EXERCISE OBJECTIVE:
Images are to be left out; everything else in the records gets copied exactly.

DATASET:
*-*-*

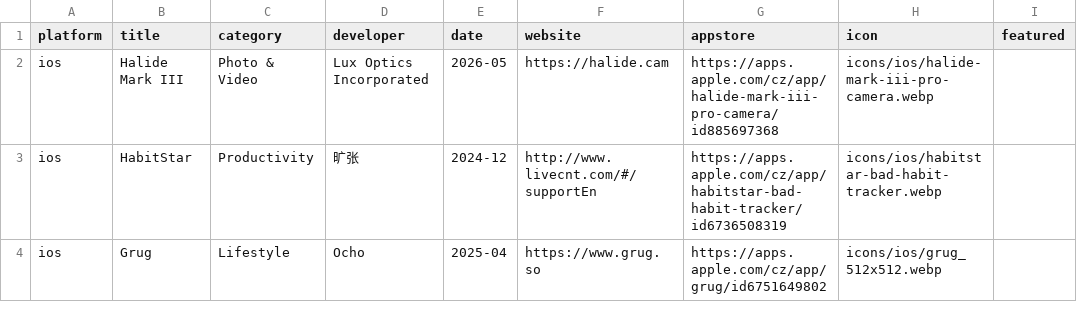
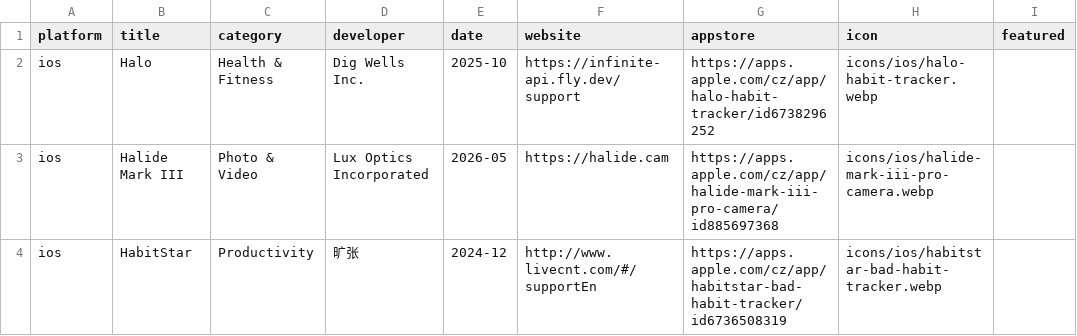
Before and after one commit to Manekenthe/IconSpace, a CSV file: data/apps.csv, drawn as a sheet; only a part is shown; the shorter side is filled out with more unchanged rows; the diff names each change by its address in the sheet, - before the commit and + after, or states it on an @@ line.

Commit message:
Update apps.csv

```diff
--- a/data/apps.csv
+++ b/data/apps.csv
+row 2: ios | Halo | Health & Fitness | Dig Wells Inc. | 2025-10 | https://infinite-api.fly.dev/support | https://apps.apple.com/cz/app/halo-habit-tracker/id6738296252 | icons/ios/halo-habit-tracker.webp
```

*-*-*

TASK ANSWER:
Before and after one commit to Manekenthe/IconSpace, a CSV file: data/apps.csv, drawn as a sheet; only a part is shown; the shorter side is filled out with more unchanged rows; the diff names each change by its address in the sheet, - before the commit and + after, or states it on an @@ line.

Commit message:
Update apps.csv

```diff
--- a/data/apps.csv
+++ b/data/apps.csv
+row 2: ios | Halo | Health & Fitness | Dig Wells Inc. | 2025-10 | https://infinite-api.fly.dev/support | https://apps.apple.com/cz/app/halo-habit-tracker/id6738296252 | icons/ios/halo-habit-tracker.webp
```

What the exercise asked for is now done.